Pontus Hultén has recounted how when working on Ade-Ledic-Nander Fahlström would sometimes invite his friends around to view the painting developing. He would use a very original demonstration technique which consisted of hanging a sheet, in which he had cut a small hole, in front of the painting. He would then describe in detail the section of the painting that was visible through the hole. This was done so as to not distract the viewer from other elements of the painting or from the image as a whole.

Hultén has here identified how a viewer might best ‘read’ an image such as Ade-Ledic-Nander I. You must take a step forward, study the various movas (the sign shapes) and their relationships, but not concern yourself with the whole. The painting is not a composition as such but an ‘arena’ for different chains of events.

There is no pictorial depth in Ade-Ledic-Nander I, everything happens on the surface – which is necessary in order to perceive the various movas. The colour palette is dry, almost cool, and against the pale yellow background the movas emerge in muted colours like brownish red, blue or greyish blue.

Fahlström’s signifigurative painting as signs was based on several invented rules and was therefore impossible to characterise within a more general visual language. If one did not know anything about Fahlström’s intentions, it would be easy to ‘read’ his images as compositions and not as chains of events and processes. Knowledge about Fahlström’s notions of sign shapes, rules and time-phases is required in order to really penetrate his visual universe. Like Duchamp’s ‘large glass’ La Mariée mise à nu par ses célibataires, même (1915-23) the Ade-Ledic-Nander paintings can never be completely understood without knowing about the theory that, although invisible, lies behind it.

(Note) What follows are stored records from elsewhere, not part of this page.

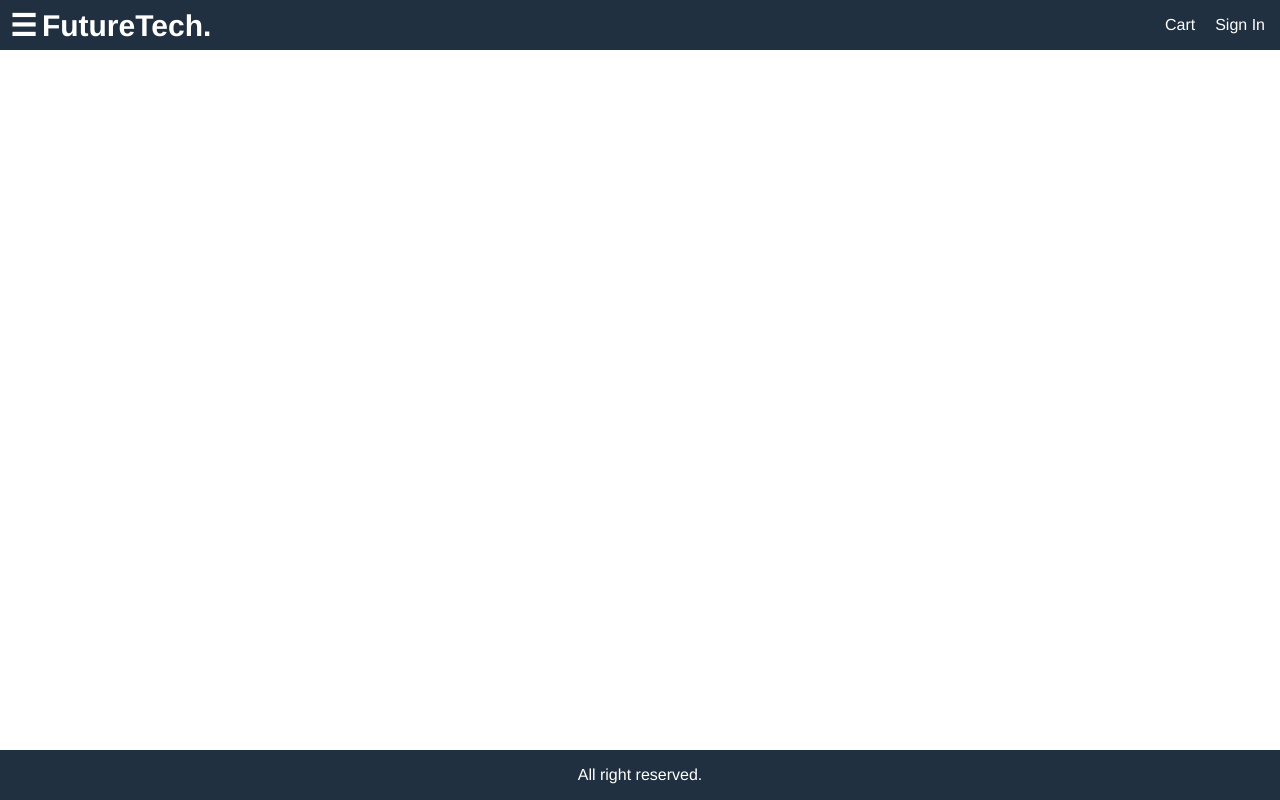
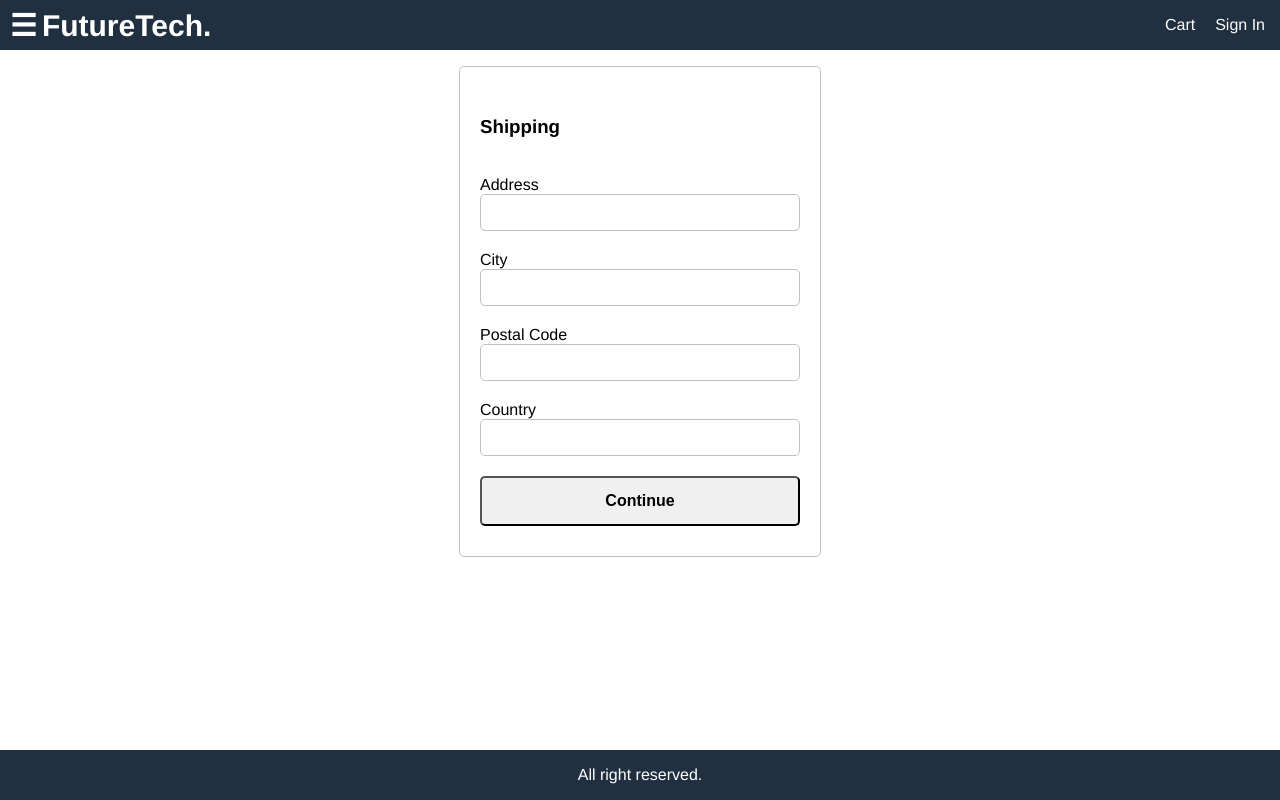
Before and after one commit to romaaxa/fcwShp-ft, a React (Create React App) app in the folder frontend/: page /shipping in a window 1280 px wide. Built offline with nearby package versions, Linux system fonts and the light colour scheme.

Commit message:
[Components] Add shipping page

```diff
--- a/frontend/src/App.js
+++ b/frontend/src/App.js
@@ -7,6 +7,7 @@ import SigninPage from './screenPages/SigninPage';
 import { useSelector } from 'react-redux';
 import RegisterPage from './screenPages/RegisterPage';
 import ProductsPage from './screenPages/ProductsPage';
+import ShippingPage from './screenPages/ShippingPage';
 
 const openMenu = () => {
   document.querySelector(".sidebar").classList.add("open");
@@ -62,6 +63,7 @@ const App = () => {
         <main className="main">
           <div className="content">
             <Route path="/products" component={ProductsPage} />
+            <Route path="/shipping" component={ShippingPage} />
             <Route path="/signin" component={SigninPage} />
             <Route path="/register" component={RegisterPage} />
             <Route path="/product/:id" component={ProductPage} />
--- a/frontend/src/actions/cartActions.js
+++ b/frontend/src/actions/cartActions.js
@@ -1,6 +1,6 @@
 import axios from 'axios';
 import Cookie from 'js-cookie';
-import { CART_ADD_ITEM, CART_REMOVE_ITEM } from "../constants/cartConstants";
+import { CART_ADD_ITEM, CART_REMOVE_ITEM, CART_SAVE_SHIPPING } from "../constants/cartConstants";
 
 const addToCart = (productId, hmProducts) => async (dispatch, getState) => {
     try {
@@ -31,4 +31,8 @@ const removeFromCart = (productId) => (dispatch, getState) => {
     Cookie.set("cartItems", JSON.stringify(cartItems));
 }
 
-export { addToCart, removeFromCart }
+const saveShipping = (data) => (dispatch) => {
+    dispatch({ type: CART_SAVE_SHIPPING, payload: data });
+}
+
+export { addToCart, removeFromCart, saveShipping }
--- a/frontend/src/constants/cartConstants.js
+++ b/frontend/src/constants/cartConstants.js
@@ -1,2 +1,3 @@
 export const CART_ADD_ITEM = 'CART_ADD_ITEM';
 export const CART_REMOVE_ITEM = 'CART_REMOVE_ITEM';
+export const CART_SAVE_SHIPPING = 'CART_SAVE_SHIPPING';
--- a/frontend/src/reducers/cartReducers.js
+++ b/frontend/src/reducers/cartReducers.js
@@ -1,4 +1,4 @@
-import { CART_ADD_ITEM, CART_REMOVE_ITEM } from "../constants/cartConstants";
+import { CART_ADD_ITEM, CART_REMOVE_ITEM, CART_SAVE_SHIPPING } from "../constants/cartConstants";
 
 function cartReducer(state = { cartItems: [] }, action) {
     switch (action.type) {
@@ -14,6 +14,8 @@ function cartReducer(state = { cartItems: [] }, action) {
             return { ...state, cartItems: [...state.cartItems, item] };
         case CART_REMOVE_ITEM:
             return { cartItems: state.cartItems.filter(x => x.product !== action.payload) };
+        case CART_SAVE_SHIPPING:
+            return { ...state, shipping: action.payload }
         default:
             return state
     }
--- a/frontend/src/screenPages/CartPage.js
+++ b/frontend/src/screenPages/CartPage.js
@@ -24,7 +24,7 @@ const CartPage = (props) => {
     }, []);
 
     const checkoutHandler = () => {
-        props.history.push("/signing?redirect=shipping");
+        props.history.push("/signin?redirect=shipping");
     }
 
     return (
--- a/frontend/src/screenPages/RegisterPage.js
+++ b/frontend/src/screenPages/RegisterPage.js
@@ -14,9 +14,11 @@ const RegisterPage = (props) => {
 
     const dispatch = useDispatch();
 
+    const redirect = props.location.search ? props.location.search.split("=")[1] : '/';
+
     useEffect(() => {
         if (userInfo) {
-            props.history.push("/");
+            props.history.push(redirect);
         }
         return () => {
             //
@@ -86,7 +88,8 @@ const RegisterPage = (props) => {
                     </li>
 
                     <li>
-                        <Link to="/signin" className="button secondary text-center">Sign In</Link>
+                        <Link to={redirect === "/" ? "signin" : "signin?redirect=" + redirect} className="button secondary text-center">Sign-In</Link>
+
                     </li>
                 </ul>
             </form>
--- /dev/null
+++ b/frontend/src/screenPages/ShippingPage.js
@@ -0,0 +1,72 @@
+import React, { useEffect, useState } from 'react';
+import { Link } from 'react-router-dom';
+import { useDispatch, useSelector } from 'react-redux';
+import { saveShipping } from '../actions/cartActions';
+
+const ShippingPage = (props) => {
+    const [address, setAddress] = useState('');
+    const [city, setCity] = useState('');
+    const [postalCode, setPostalCode] = useState('');
+    const [country, setCountry] = useState('');
+
+    const dispatch = useDispatch();
+
+    const submitHandler = (e) => {
+        e.preventDefault();
+        dispatch(saveShipping(address, city, postalCode, country));
+    }
+
+    return (
+        <div className="form">
+            <form onSubmit={submitHandler}>
+                <ul className="form-container">
+                    <li>
+                        <h3>Shipping</h3>
+                    </li>
+
+                    <li>
+                        <label htmlFor="address">
+                            Address
+                        </label>
+
+                        <input type="text" name="address" id="address" onChange={(e) => setAddress(e.target.value)}>
+                        </input>
+                    </li>
+
+                    <li>
+                        <label htmlFor="city">
+                            City
+                        </label>
+
+                        <input type="text" name="city" id="city" onChange={(e) => setCity(e.target.value)}>
+                        </input>
+                    </li>
+
+                    <li>
+                        <label htmlFor="postalCode">
+                            Postal Code
+                        </label>
+
+                        <input type="text" name="postalCode" id="postalCode" onChange={(e) => setPostalCode(e.target.value)}>
+                        </input>
+                    </li>
+
+                    <li>
+                        <label htmlFor="country">
+                            Country
+                        </label>
+
+                        <input type="text" name="country" id="country" onChange={(e) => setCountry(e.target.value)}>
+                        </input>
+                    </li>
+
+                    <li>
+                        <button type="submit" className="button-primary">Continue</button>
+                    </li>
+                </ul>
+            </form>
+        </div>
+    )
+}
+
+export default ShippingPage;
--- a/frontend/src/screenPages/SigninPage.js
+++ b/frontend/src/screenPages/SigninPage.js
@@ -13,9 +13,11 @@ const SigninPage = (props) => {
 
     const dispatch = useDispatch();
 
+    const redirect = props.location.search ? props.location.search.split("=")[1] : '/';
+
     useEffect(() => {
         if (userInfo) {
-            props.history.push("/");
+            props.history.push(redirect);
         }
         return () => {
             //
@@ -67,7 +69,7 @@ const SigninPage = (props) => {
                     </li>
 
                     <li>
-                        <Link to="/register" className="button secondary text-center">Register</Link>
+                        <Link to={redirect === "/" ? "register" : "register?redirect=" + redirect} className="button secondary text-center">Register</Link>
                     </li>
                 </ul>
             </form>
```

The Ade-Ledic-Nander paintings are two key works in Fahlström’s early artistic production, in their consistent application of the ideas he had raised in the program for a signifigurative painting as signs. And even if the games paintings of the 1960s might at first glance seem far from the introverted and detailed worlds of signs of the 1950s, his fundamental ideas about signs, games and time have remained in those works too.

The ownership history of Ade-Ledic-Nander I is also interesting. The two first owners, Roberto Matta and Robert Rauschenberg, have both been very influential in Fahlström’s artistic practice, in different ways. Matta’s art inspired Fahlström’s notions of signifigurative painting as signs and Rauschenberg helped him get established in New York. Matta had bought Ade-Ledic-Nander I in 1959 at Fahlström’s Galerie Daniel Cordier exhibition in Paris. How it later ended up in Rauschenberg’s possession is unknown. What is clear is that Rauschenberg valued the painting highly – according to the Robert Rauschenberg Foundation archives it hanged in the bedroom of his New York apartment. Both Matta and Rauschenberg were close friends with Fahlström and their friendships lasted up until their final days.

This text is an extract from a longer piece written by Lars Hjelmstedt, an art historian specialising in Öyvind Fahlström.